## [EXERCISE AIM]
Down to the last line below, repeat the entries word for word and drop the pictures.

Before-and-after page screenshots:
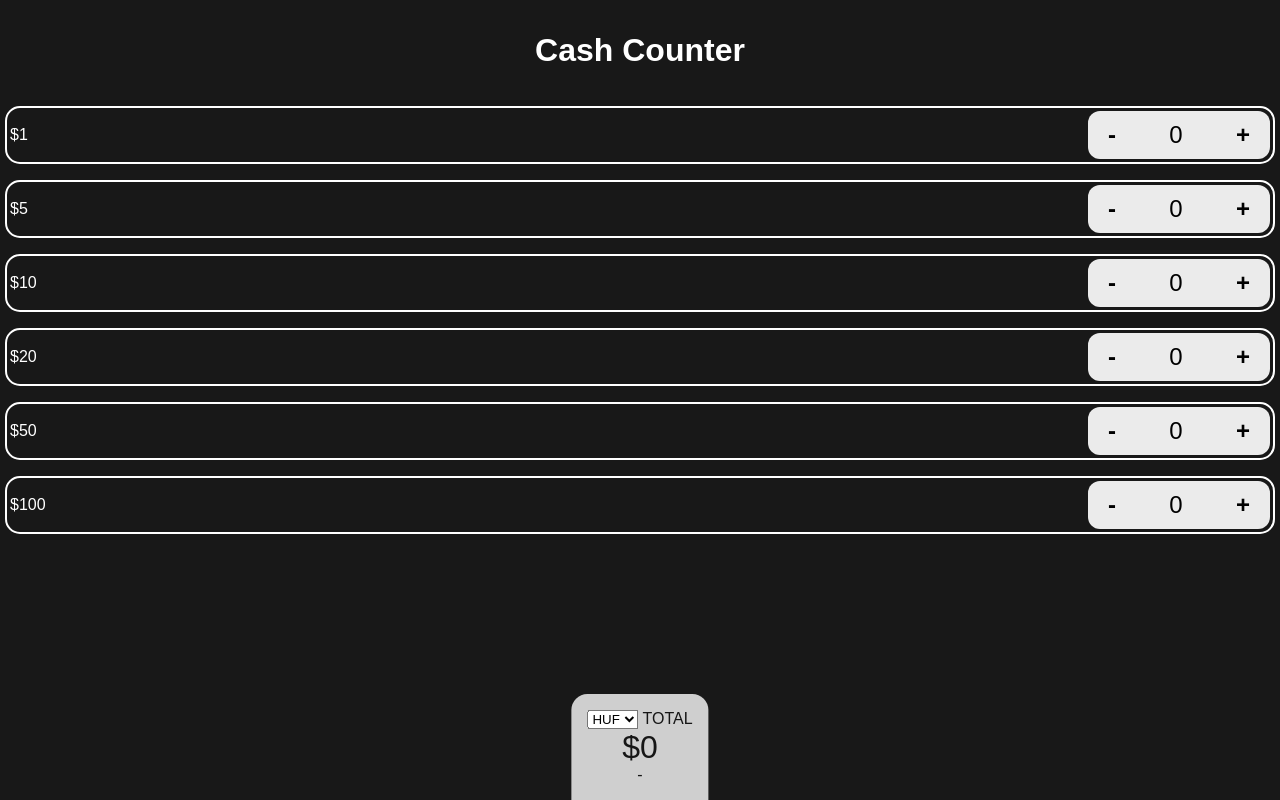
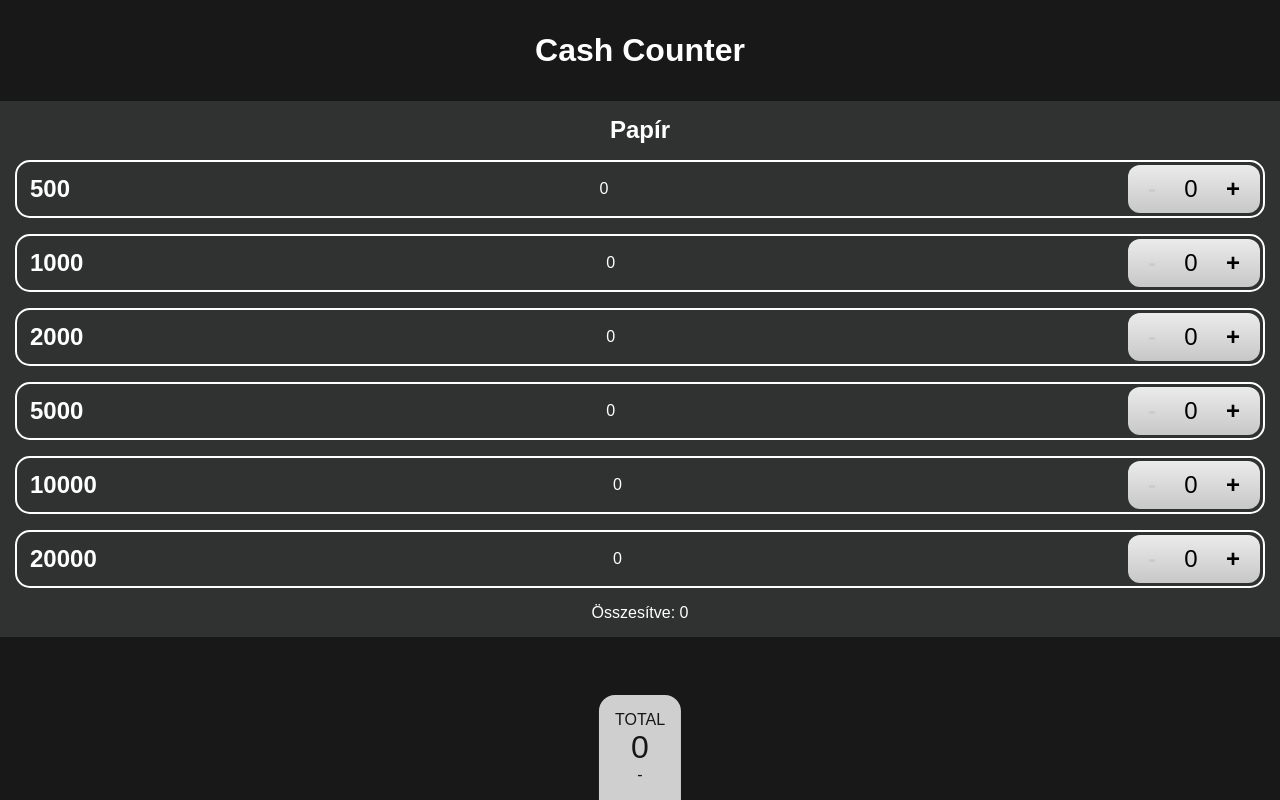
Before and after one commit to nemnorbert/cash_counter, a Preact app: page / in a window 1280 px wide. Built offline with nearby package versions, Linux system fonts and the light colour scheme.

Commit message:
minor fix

```diff
--- a/src/app.jsx
+++ b/src/app.jsx
@@ -1,59 +1,37 @@
 import { useState } from 'preact/hooks'
-import currencies from './currencies'
-
-function CashItem({ onClick, children }) {
-  return (<>
-    <div>
-      <div>{children}</div>
-      <div className="btn">
-        <button> - </button>
-        <input type="number" name="address"  min="0" defaultValue="0" />
-        <button> + </button>
-      </div>
-    </div>
-  </>)
-}
-
-function CurrencySwitcher() {
-  return (<>
-    <select id="currency" name="currency">
-        <option value="huf">HUF</option>
-        <option value="eur">EUR</option>
-        <option value="usd">USD</option>
-    </select>
-  </>)
-}
+import currencies from './currencies';
+import MoneyBox from './components/MoneyBox';
+import ControlPanel from './components/ControlPanel';
 
 export function App() {
   const [total, setTotal] = useState(0);
-  const [details, setDetails] = useState({});
-  const [money, setMoney] = useState(currencies["usd"]);
-
-  const convertTo = (input) => input.toLocaleString(money.lang, {style: 'currency', currency: money.currency, maximumFractionDigits: 0});
-
-  function handleCashClick(amount) {
-    setTotal(total + amount)
-  }
+  const [currencyData, setCurrencyData] = useState(currencies["huf"]);
+  /*
+  const [amounts, setAmounts] = useState({
+    500: 0,
+    1000: 0,
+    2000: 0,
+    5000: 0,
+    10000: 0,
+    20000: 0,
+  });
+  */
+  const [amounts, setAmounts] = useState({
+    500: { quantity: 0, value: 0 },
+    1000: { quantity: 0, value: 0 },
+    2000: { quantity: 0, value: 0 },
+    5000: { quantity: 0, value: 0 },
+    10000: { quantity: 0, value: 0 },
+    20000: { quantity: 0, value: 0 },
+  });
 
   return (
     <>
-      <h1>Cash Counter</h1>
       <main>
-        {
-          money.cash.map((item, index) => (
-            <CashItem key={index} onClick={() => handleCashClick(item)}>
-              {convertTo(item)}
-            </CashItem>
-          ))
-        }
+        <h1>Cash Counter</h1>
+        <MoneyBox currencyData={currencyData} type="cash" amounts={amounts} setAmounts={setAmounts} />
       </main>
-      <div id='total'>
-        <div className="title">
-          <CurrencySwitcher /> total
-        </div>
-        <div className="value">{convertTo(total)}</div>
-        <div className="huf">-</div>
-      </div>
+      <ControlPanel total={total} />
     </>
   )
 }
--- /dev/null
+++ b/src/components/ControlPanel.jsx
@@ -0,0 +1,11 @@
+export default function ControlPanel({total}) {
+    return (<>
+        <div id='total'>
+            <div className="title">
+                total
+            </div>
+            <div className="value">{total}</div>
+            <div className="huf">-</div>
+        </div>
+    </>)
+}
--- /dev/null
+++ b/src/components/MoneyBox.jsx
@@ -0,0 +1,69 @@
+import { useState, useEffect } from "preact/hooks";
+export default function MoneyBox({currencyData, type, amounts, setAmounts}) {
+    const [boxTotal, setBoxTotal] = useState(0);
+
+    useEffect(() => {
+        let total = 0;
+        for (const key in amounts) {
+            total += amounts[key].value;
+        }
+        setBoxTotal(total);
+    }, [amounts]);
+
+    // Cash Item
+    function CashItem({ children, amounts, setAmounts }) {
+        const itemCount = amounts?.[children]?.quantity;
+        const itemValue = amounts?.[children]?.value;
+
+        const handleAmountChange = (newAmount) => {
+            const quantity = newAmount > 999 ? 999 : Math.max(0, newAmount);
+            const totalValue = children * quantity;
+
+            setAmounts(prevAmounts => ({
+                ...prevAmounts,
+                [children]: {
+                    ...prevAmounts[children],
+                    quantity,
+                    value: totalValue
+                },
+            }));
+        };
+
+        const handleChange = (e) => handleAmountChange(Number(e.target.children));
+        const handleIncrement = () => handleAmountChange(itemCount + 1);
+        const handleDecrement = () => handleAmountChange(itemCount - 1);
+
+        return (<>
+            <div className="item">
+                <div className="value">{children}</div>
+                <div>{itemValue}</div>
+                <div className="btn">
+                    <button onClick={handleDecrement} disabled={itemCount === 0 || undefined} className={itemCount === 0 ? "disabled" : undefined}> - </button>
+                    <input onChange={handleChange}
+                        type="number"
+                        name="address"
+                        min="0"
+                        max="999"
+                        value={itemCount}
+                    />
+                    <button onClick={handleIncrement}> + </button>
+                </div>
+            </div>
+        </>)
+    }
+
+
+    return (<>
+        <div className="container">
+            <h2>Papír</h2>
+            {
+                currencyData?.[type]?.map((item, index) => (
+                    <CashItem key={index} amounts={amounts} setAmounts={setAmounts}>
+                        {item}
+                    </CashItem>
+                ))
+            }
+            <p>Összesítve: {boxTotal}</p>
+        </div>
+    </>)
+}
--- a/src/currencies.jsx
+++ b/src/currencies.jsx
@@ -2,12 +2,21 @@ const currencies = {
     huf: {
         currency: "HUF",
         lang: "hu-HU",
+        name: "forint",
         cash: [500, 1000, 2000, 5000, 10000, 20000],
+        coin: {
+            coins: [5, 10, 20, 50, 100, 200],
+        }
     },
     usd: {
         currency: "USD",
         lang: "en-US",
-        cash: [1, 5, 10, 20, 50, 100],
+        cash: [1, 2, 5, 10, 20, 50, 100],
+        coin: {
+            name: "cent",
+            coins: [1, 5, 10, 25],
+            multiplier: 0.01
+        }
     },
     eur: {
         currency: "EUR",
--- a/src/index.css
+++ b/src/index.css
@@ -18,22 +18,32 @@ h1 {
 
 .btn {
   background-color: rgb(235, 235, 235);
+  background-image: linear-gradient(#fff0, #2f2f2f30);
   border-radius: 12px;
   padding: 10px;
 }
 .btn button {
+  cursor: pointer;
   background-color: transparent;
   border: none;
   padding: 0 10px;
   font-size: 1.5rem;
   font-weight: bold;
 }
+.btn .disabled {
+  opacity: .2;
+}
+.item .value {
+  font-weight: bold;
+  font-size: 1.5rem;
+  padding: 10px;
+}
 .btn input {
   background-color: transparent;
   border: none;
   text-align: center;
   font-size: 1.5rem;
-  max-width: 100px;
+  max-width: 50px;
 }
 input::-webkit-outer-spin-button,
 input::-webkit-inner-spin-button {
@@ -67,13 +77,14 @@ input[type=number] {
   font-size: 2rem;
 }
 
-main {
-  padding: 5px;
+.container {
+  padding: 15px;
   display: flex;
   flex-direction: column;
   row-gap: 1em;
+  background-color: rgba(240, 248, 255, 0.11);
 }
-main > div {
+.item {
   border: 2px solid white;
   border-radius: 15px;
   padding: 3px;
```
Also changed, not shown: src/utils/convertFormat.jsx (added, +11 -0 lines).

## [SOLUTION TO THE PROBLEM]
Before and after one commit to nemnorbert/cash_counter, a Preact app: page / in a window 1280 px wide. Built offline with nearby package versions, Linux system fonts and the light colour scheme.

Commit message:
minor fix

```diff
--- a/src/app.jsx
+++ b/src/app.jsx
@@ -1,59 +1,37 @@
 import { useState } from 'preact/hooks'
-import currencies from './currencies'
-
-function CashItem({ onClick, children }) {
-  return (<>
-    <div>
-      <div>{children}</div>
-      <div className="btn">
-        <button> - </button>
-        <input type="number" name="address"  min="0" defaultValue="0" />
-        <button> + </button>
-      </div>
-    </div>
-  </>)
-}
-
-function CurrencySwitcher() {
-  return (<>
-    <select id="currency" name="currency">
-        <option value="huf">HUF</option>
-        <option value="eur">EUR</option>
-        <option value="usd">USD</option>
-    </select>
-  </>)
-}
+import currencies from './currencies';
+import MoneyBox from './components/MoneyBox';
+import ControlPanel from './components/ControlPanel';
 
 export function App() {
   const [total, setTotal] = useState(0);
-  const [details, setDetails] = useState({});
-  const [money, setMoney] = useState(currencies["usd"]);
-
-  const convertTo = (input) => input.toLocaleString(money.lang, {style: 'currency', currency: money.currency, maximumFractionDigits: 0});
-
-  function handleCashClick(amount) {
-    setTotal(total + amount)
-  }
+  const [currencyData, setCurrencyData] = useState(currencies["huf"]);
+  /*
+  const [amounts, setAmounts] = useState({
+    500: 0,
+    1000: 0,
+    2000: 0,
+    5000: 0,
+    10000: 0,
+    20000: 0,
+  });
+  */
+  const [amounts, setAmounts] = useState({
+    500: { quantity: 0, value: 0 },
+    1000: { quantity: 0, value: 0 },
+    2000: { quantity: 0, value: 0 },
+    5000: { quantity: 0, value: 0 },
+    10000: { quantity: 0, value: 0 },
+    20000: { quantity: 0, value: 0 },
+  });
 
   return (
     <>
-      <h1>Cash Counter</h1>
       <main>
-        {
-          money.cash.map((item, index) => (
-            <CashItem key={index} onClick={() => handleCashClick(item)}>
-              {convertTo(item)}
-            </CashItem>
-          ))
-        }
+        <h1>Cash Counter</h1>
+        <MoneyBox currencyData={currencyData} type="cash" amounts={amounts} setAmounts={setAmounts} />
       </main>
-      <div id='total'>
-        <div className="title">
-          <CurrencySwitcher /> total
-        </div>
-        <div className="value">{convertTo(total)}</div>
-        <div className="huf">-</div>
-      </div>
+      <ControlPanel total={total} />
     </>
   )
 }
--- /dev/null
+++ b/src/components/ControlPanel.jsx
@@ -0,0 +1,11 @@
+export default function ControlPanel({total}) {
+    return (<>
+        <div id='total'>
+            <div className="title">
+                total
+            </div>
+            <div className="value">{total}</div>
+            <div className="huf">-</div>
+        </div>
+    </>)
+}
--- /dev/null
+++ b/src/components/MoneyBox.jsx
@@ -0,0 +1,69 @@
+import { useState, useEffect } from "preact/hooks";
+export default function MoneyBox({currencyData, type, amounts, setAmounts}) {
+    const [boxTotal, setBoxTotal] = useState(0);
+
+    useEffect(() => {
+        let total = 0;
+        for (const key in amounts) {
+            total += amounts[key].value;
+        }
+        setBoxTotal(total);
+    }, [amounts]);
+
+    // Cash Item
+    function CashItem({ children, amounts, setAmounts }) {
+        const itemCount = amounts?.[children]?.quantity;
+        const itemValue = amounts?.[children]?.value;
+
+        const handleAmountChange = (newAmount) => {
+            const quantity = newAmount > 999 ? 999 : Math.max(0, newAmount);
+            const totalValue = children * quantity;
+
+            setAmounts(prevAmounts => ({
+                ...prevAmounts,
+                [children]: {
+                    ...prevAmounts[children],
+                    quantity,
+                    value: totalValue
+                },
+            }));
+        };
+
+        const handleChange = (e) => handleAmountChange(Number(e.target.children));
+        const handleIncrement = () => handleAmountChange(itemCount + 1);
+        const handleDecrement = () => handleAmountChange(itemCount - 1);
+
+        return (<>
+            <div className="item">
+                <div className="value">{children}</div>
+                <div>{itemValue}</div>
+                <div className="btn">
+                    <button onClick={handleDecrement} disabled={itemCount === 0 || undefined} className={itemCount === 0 ? "disabled" : undefined}> - </button>
+                    <input onChange={handleChange}
+                        type="number"
+                        name="address"
+                        min="0"
+                        max="999"
+                        value={itemCount}
+                    />
+                    <button onClick={handleIncrement}> + </button>
+                </div>
+            </div>
+        </>)
+    }
+
+
+    return (<>
+        <div className="container">
+            <h2>Papír</h2>
+            {
+                currencyData?.[type]?.map((item, index) => (
+                    <CashItem key={index} amounts={amounts} setAmounts={setAmounts}>
+                        {item}
+                    </CashItem>
+                ))
+            }
+            <p>Összesítve: {boxTotal}</p>
+        </div>
+    </>)
+}
--- a/src/currencies.jsx
+++ b/src/currencies.jsx
@@ -2,12 +2,21 @@ const currencies = {
     huf: {
         currency: "HUF",
         lang: "hu-HU",
+        name: "forint",
         cash: [500, 1000, 2000, 5000, 10000, 20000],
+        coin: {
+            coins: [5, 10, 20, 50, 100, 200],
+        }
     },
     usd: {
         currency: "USD",
         lang: "en-US",
-        cash: [1, 5, 10, 20, 50, 100],
+        cash: [1, 2, 5, 10, 20, 50, 100],
+        coin: {
+            name: "cent",
+            coins: [1, 5, 10, 25],
+            multiplier: 0.01
+        }
     },
     eur: {
         currency: "EUR",
--- a/src/index.css
+++ b/src/index.css
@@ -18,22 +18,32 @@ h1 {
 
 .btn {
   background-color: rgb(235, 235, 235);
+  background-image: linear-gradient(#fff0, #2f2f2f30);
   border-radius: 12px;
   padding: 10px;
 }
 .btn button {
+  cursor: pointer;
   background-color: transparent;
   border: none;
   padding: 0 10px;
   font-size: 1.5rem;
   font-weight: bold;
 }
+.btn .disabled {
+  opacity: .2;
+}
+.item .value {
+  font-weight: bold;
+  font-size: 1.5rem;
+  padding: 10px;
+}
 .btn input {
   background-color: transparent;
   border: none;
   text-align: center;
   font-size: 1.5rem;
-  max-width: 100px;
+  max-width: 50px;
 }
 input::-webkit-outer-spin-button,
 input::-webkit-inner-spin-button {
@@ -67,13 +77,14 @@ input[type=number] {
   font-size: 2rem;
 }
 
-main {
-  padding: 5px;
+.container {
+  padding: 15px;
   display: flex;
   flex-direction: column;
   row-gap: 1em;
+  background-color: rgba(240, 248, 255, 0.11);
 }
-main > div {
+.item {
   border: 2px solid white;
   border-radius: 15px;
   padding: 3px;
```
Also changed, not shown: src/utils/convertFormat.jsx (added, +11 -0 lines).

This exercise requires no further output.